Exercise material:
========================================================================

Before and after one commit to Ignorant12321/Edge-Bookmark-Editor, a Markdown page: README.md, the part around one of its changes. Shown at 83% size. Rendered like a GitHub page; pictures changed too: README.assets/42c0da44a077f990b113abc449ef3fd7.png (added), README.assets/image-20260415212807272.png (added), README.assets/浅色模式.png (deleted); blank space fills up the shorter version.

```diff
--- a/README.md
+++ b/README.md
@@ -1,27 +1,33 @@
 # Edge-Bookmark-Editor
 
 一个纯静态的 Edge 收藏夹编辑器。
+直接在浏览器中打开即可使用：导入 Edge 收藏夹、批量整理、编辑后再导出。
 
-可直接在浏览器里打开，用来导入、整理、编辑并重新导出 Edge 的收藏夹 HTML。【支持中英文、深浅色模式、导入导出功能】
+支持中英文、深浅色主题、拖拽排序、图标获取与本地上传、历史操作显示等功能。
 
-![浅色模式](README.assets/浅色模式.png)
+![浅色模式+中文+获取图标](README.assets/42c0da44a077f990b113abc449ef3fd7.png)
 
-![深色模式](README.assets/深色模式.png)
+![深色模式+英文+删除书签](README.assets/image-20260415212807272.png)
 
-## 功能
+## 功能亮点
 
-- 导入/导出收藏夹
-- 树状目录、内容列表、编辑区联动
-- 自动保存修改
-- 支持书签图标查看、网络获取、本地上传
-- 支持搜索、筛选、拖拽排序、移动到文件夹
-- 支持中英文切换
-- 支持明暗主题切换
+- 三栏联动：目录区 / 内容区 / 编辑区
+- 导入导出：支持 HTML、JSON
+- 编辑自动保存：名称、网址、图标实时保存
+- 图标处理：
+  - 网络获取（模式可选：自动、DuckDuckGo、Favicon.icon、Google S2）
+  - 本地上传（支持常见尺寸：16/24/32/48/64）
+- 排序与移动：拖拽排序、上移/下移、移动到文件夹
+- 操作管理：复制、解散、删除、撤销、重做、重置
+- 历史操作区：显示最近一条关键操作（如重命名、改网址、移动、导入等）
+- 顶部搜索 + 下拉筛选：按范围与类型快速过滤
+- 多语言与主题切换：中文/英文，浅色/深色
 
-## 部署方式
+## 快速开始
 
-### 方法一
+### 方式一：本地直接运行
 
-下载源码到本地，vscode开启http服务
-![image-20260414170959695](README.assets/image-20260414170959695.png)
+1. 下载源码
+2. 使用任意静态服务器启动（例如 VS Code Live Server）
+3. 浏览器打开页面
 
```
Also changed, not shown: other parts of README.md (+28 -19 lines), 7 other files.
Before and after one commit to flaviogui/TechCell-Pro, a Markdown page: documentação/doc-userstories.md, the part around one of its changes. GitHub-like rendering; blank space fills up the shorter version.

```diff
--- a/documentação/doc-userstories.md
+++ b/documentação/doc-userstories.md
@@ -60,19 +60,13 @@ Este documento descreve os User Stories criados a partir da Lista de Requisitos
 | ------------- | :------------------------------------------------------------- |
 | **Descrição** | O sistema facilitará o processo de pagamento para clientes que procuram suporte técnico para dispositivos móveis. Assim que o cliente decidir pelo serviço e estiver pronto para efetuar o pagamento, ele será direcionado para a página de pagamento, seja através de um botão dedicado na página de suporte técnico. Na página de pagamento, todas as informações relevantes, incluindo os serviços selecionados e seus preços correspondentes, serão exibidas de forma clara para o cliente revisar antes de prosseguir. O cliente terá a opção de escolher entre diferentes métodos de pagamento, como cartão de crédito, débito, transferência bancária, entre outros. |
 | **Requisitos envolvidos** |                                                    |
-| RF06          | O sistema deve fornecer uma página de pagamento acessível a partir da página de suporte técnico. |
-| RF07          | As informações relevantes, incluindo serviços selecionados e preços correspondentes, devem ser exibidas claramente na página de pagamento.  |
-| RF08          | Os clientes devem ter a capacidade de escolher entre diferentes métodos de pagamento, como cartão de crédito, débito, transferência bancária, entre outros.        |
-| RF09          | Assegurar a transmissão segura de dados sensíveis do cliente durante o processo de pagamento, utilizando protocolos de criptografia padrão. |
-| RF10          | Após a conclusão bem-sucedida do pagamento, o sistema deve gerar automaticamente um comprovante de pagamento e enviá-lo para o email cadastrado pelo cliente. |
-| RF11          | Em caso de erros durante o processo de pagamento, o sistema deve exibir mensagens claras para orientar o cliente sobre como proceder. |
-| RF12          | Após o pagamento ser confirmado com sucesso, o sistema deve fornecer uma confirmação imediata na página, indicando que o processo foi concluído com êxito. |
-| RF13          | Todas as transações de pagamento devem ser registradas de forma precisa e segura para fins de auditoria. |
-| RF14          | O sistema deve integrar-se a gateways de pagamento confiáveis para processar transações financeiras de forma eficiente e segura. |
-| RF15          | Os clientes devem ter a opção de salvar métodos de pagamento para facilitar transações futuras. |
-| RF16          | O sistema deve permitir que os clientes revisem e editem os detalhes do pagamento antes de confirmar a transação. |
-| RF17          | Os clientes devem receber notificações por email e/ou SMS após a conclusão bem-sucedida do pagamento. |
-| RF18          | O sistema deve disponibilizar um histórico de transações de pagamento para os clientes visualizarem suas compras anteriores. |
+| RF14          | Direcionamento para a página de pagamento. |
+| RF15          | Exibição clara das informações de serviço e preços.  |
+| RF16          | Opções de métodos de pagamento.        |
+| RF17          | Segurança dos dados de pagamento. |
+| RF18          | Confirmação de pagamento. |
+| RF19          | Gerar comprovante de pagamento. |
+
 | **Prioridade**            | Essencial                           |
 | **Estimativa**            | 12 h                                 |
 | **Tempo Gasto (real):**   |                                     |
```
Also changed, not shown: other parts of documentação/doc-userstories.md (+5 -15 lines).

========================================================================

What is needed:
Please give back only the lines between the first line of the entries and the line with "Also changed, not shown: other parts of README.md", both ends included, word for word.

Written response:
Before and after one commit to Ignorant12321/Edge-Bookmark-Editor, a Markdown page: README.md, the part around one of its changes. Shown at 83% size. Rendered like a GitHub page; pictures changed too: README.assets/42c0da44a077f990b113abc449ef3fd7.png (added), README.assets/image-20260415212807272.png (added), README.assets/浅色模式.png (deleted); blank space fills up the shorter version.

```diff
--- a/README.md
+++ b/README.md
@@ -1,27 +1,33 @@
 # Edge-Bookmark-Editor
 
 一个纯静态的 Edge 收藏夹编辑器。
+直接在浏览器中打开即可使用：导入 Edge 收藏夹、批量整理、编辑后再导出。
 
-可直接在浏览器里打开，用来导入、整理、编辑并重新导出 Edge 的收藏夹 HTML。【支持中英文、深浅色模式、导入导出功能】
+支持中英文、深浅色主题、拖拽排序、图标获取与本地上传、历史操作显示等功能。
 
-![浅色模式](README.assets/浅色模式.png)
+![浅色模式+中文+获取图标](README.assets/42c0da44a077f990b113abc449ef3fd7.png)
 
-![深色模式](README.assets/深色模式.png)
+![深色模式+英文+删除书签](README.assets/image-20260415212807272.png)
 
-## 功能
+## 功能亮点
 
-- 导入/导出收藏夹
-- 树状目录、内容列表、编辑区联动
-- 自动保存修改
-- 支持书签图标查看、网络获取、本地上传
-- 支持搜索、筛选、拖拽排序、移动到文件夹
-- 支持中英文切换
-- 支持明暗主题切换
+- 三栏联动：目录区 / 内容区 / 编辑区
+- 导入导出：支持 HTML、JSON
+- 编辑自动保存：名称、网址、图标实时保存
+- 图标处理：
+  - 网络获取（模式可选：自动、DuckDuckGo、Favicon.icon、Google S2）
+  - 本地上传（支持常见尺寸：16/24/32/48/64）
+- 排序与移动：拖拽排序、上移/下移、移动到文件夹
+- 操作管理：复制、解散、删除、撤销、重做、重置
+- 历史操作区：显示最近一条关键操作（如重命名、改网址、移动、导入等）
+- 顶部搜索 + 下拉筛选：按范围与类型快速过滤
+- 多语言与主题切换：中文/英文，浅色/深色
 
-## 部署方式
+## 快速开始
 
-### 方法一
+### 方式一：本地直接运行
 
-下载源码到本地，vscode开启http服务
-![image-20260414170959695](README.assets/image-20260414170959695.png)
+1. 下载源码
+2. 使用任意静态服务器启动（例如 VS Code Live Server）
+3. 浏览器打开页面
 
```
Also changed, not shown: other parts of README.md (+28 -19 lines), 7 other files.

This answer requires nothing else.